Partner, Joe, had given me a short list of chores to prep for a small dinner party we were having the other night. Butterfly and pound the chicken breasts, then grab some heirloom and grape tomatoes out of the garden. I should grab some parsley too. Though I’d planted curly leaf parsley, he swore he saw a flat leaf plant and that was his preference. It has more flavor.

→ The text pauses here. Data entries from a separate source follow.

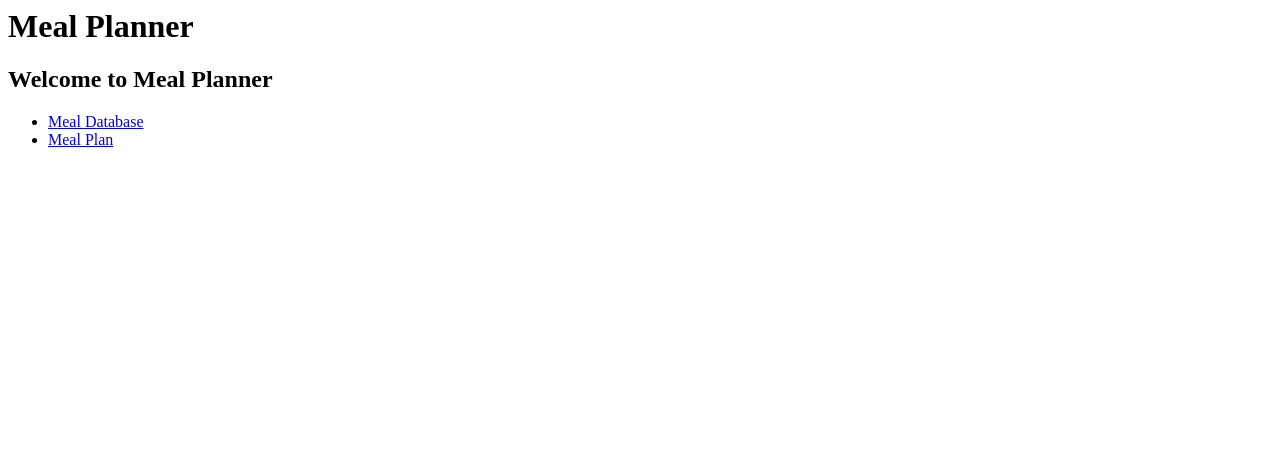
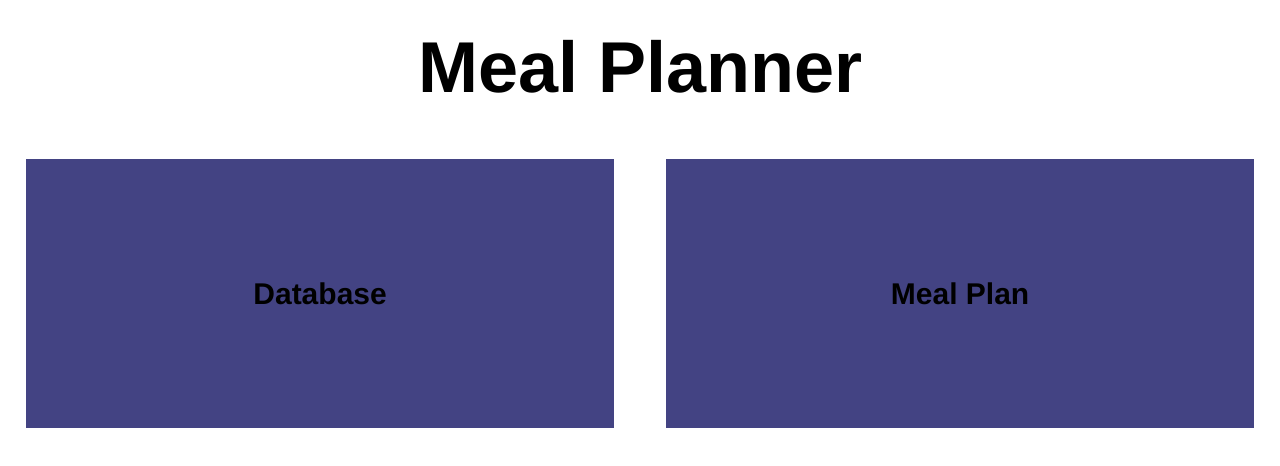
Before and after one commit to Mbex/MealPlanner, a website: page src/html/index.html in a window 1280 px wide. Drawn offline with nearby package versions, Linux system fonts and the light colour scheme; files that its build step writes are made by us from their sources.

Commit message:
started styling

```diff
--- a/src/html/index.html
+++ b/src/html/index.html
@@ -8,12 +8,18 @@
 </head>
 
 <body>
+<div id="wrapper">
+<header>
 <h1>Meal Planner</h1>
-<h2>Welcome to Meal Planner</h2>
+</header>
 <nav>
 <ul>
-<li><a href="/database.html">Meal Database</a></li>
-<li><a href="#">Meal Plan</a></li>
+<li><a class="main-nav" href="/database.html">Database</a></li>
+<li><a class="main-nav" href="#">Meal Plan</a></li>
 </ul>
 </nav>
+
+
+</div>
+<footer></footer>
 </body>
--- a/src/sass/styles.scss
+++ b/src/sass/styles.scss
@@ -0,0 +1,53 @@
+/* reset default browser behaviour */
+body, header, nav, footer, aside, section, h1, h2, h3, h4, h5, h6, p, div, img, ul, ol, li, table, tr, td, a {
+        margin:0;
+        padding:0;
+}
+
+// global variables
+$color1: white;
+$color2: rgba(20,20,100,0.8);
+$color3: rgba(20,100,20,1);
+
+body{
+  font-family: helvetica;
+  font-stretch: expanded;
+}
+
+header{
+  position: relative;
+  text-align: center;
+  font-size: 36;
+  padding: 2%;
+}
+
+nav{
+  margin-bottom: 10px;
+}
+
+nav ul{
+  list-style-type: none;
+}
+
+nav ul li{
+  margin: 2%;
+  width: 46%;
+  float: left;
+}
+
+/********
+Id rules
+********/
+nav a.main-nav:link{
+  font-size: 30px;
+  font-weight: bold;
+  text-decoration: none;
+  text-align: center;
+  display: block;
+  color: black;
+  background-color: $color2;
+  padding: 20%;
+}
+nav a.main-nav:hover{
+  background-color: $color3;
+}
```
Also changed, not shown: build/css/styles.css, build/index.html.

Well, when I got out to my enclosed garden, most of the Brandywine tomatoes were past their prime. Ugly, black spots and evidence that the meadow mice (voles) had been busy. I managed to grab a few that were salvageable and there were still plenty of grape tomatoes; my favorite is Sungold. The only parsley I could find, though, was the curly leafed variety so I skipped it. Then I turned to the parallel bed of cutting flowers. The zinnias were still gorgeous, but the dahlias had been ravaged by Japanese beetles. I’m not sure if I’m going to keep trying dahlias since this had been my second year trying them and they’ve just been completely devoured again.

What I was probably most struck by in the garden was how beautiful the cosmos were looking. I hadn’t grown any in years, but I knew they were supposed to hold up well in a vase. Big, lush bushes of them, leaning on one another from their sheer mass, I always love both the needle-like foliage of cosmos as well as the cheery pink and deep rose-colored blossoms. They’re such a common annual, much like my favorite zinnias, yet I realized I knew virtually nothing about them.

According to “Cosmos Produces Cosmic Beauty” at aggie-horiticulture.tamu.edu and “All About Old-time Cosmos Flowers” by Amy Grant at gardeningknowhow.com, cosmos are native to Mexico and South America. Brought back to Madrid in the 16th century by Spanish explorers, the wife of the English ambassador to Spain brought cosmos seeds back to England in the late 17th century. Interestingly, Spanish priests were so impressed by how evenly placed the petals were arranged, they christened the plant “cosmos,” which is the Greek word for “ordered universe of harmony.” It would be another 50 years before cosmos were introduced to the US. Kind of a circuitous route, I’d say!

Cosmos come from the family Compositae and is comprised of 20 species, two of which are annuals — C. sulphureus and C. bipinnatus. I’ve got C. bipinnatus in my garden and it’s the variety I believe is the most common. Along with its fern-like wispy foliage, it has a nice array of flower color from pure white to pink to deepest rose. Now, C. sulphureus sounds interesting, too, and I’m going to try to remember to seek it out next spring. It has long leaves with hairy margins and its color range is yellow, orange and red. Both varieties can get fairly tall too. I’d say mine are about 48 inches right now.

Cosmos are about the easiest flower there is to grow. They don’t need to be fed and are probably of most value to us gardeners as our summers seem to be getting hotter and drier — they are extremely drought-tolerant once established. They need moisture to germinate but in fact hate to be over-watered. They’re heat lovers and perform best if just left alone. One of the articles I read said only water cosmos if they are visibly wilting, which they rarely do. Well, hallelujah to that!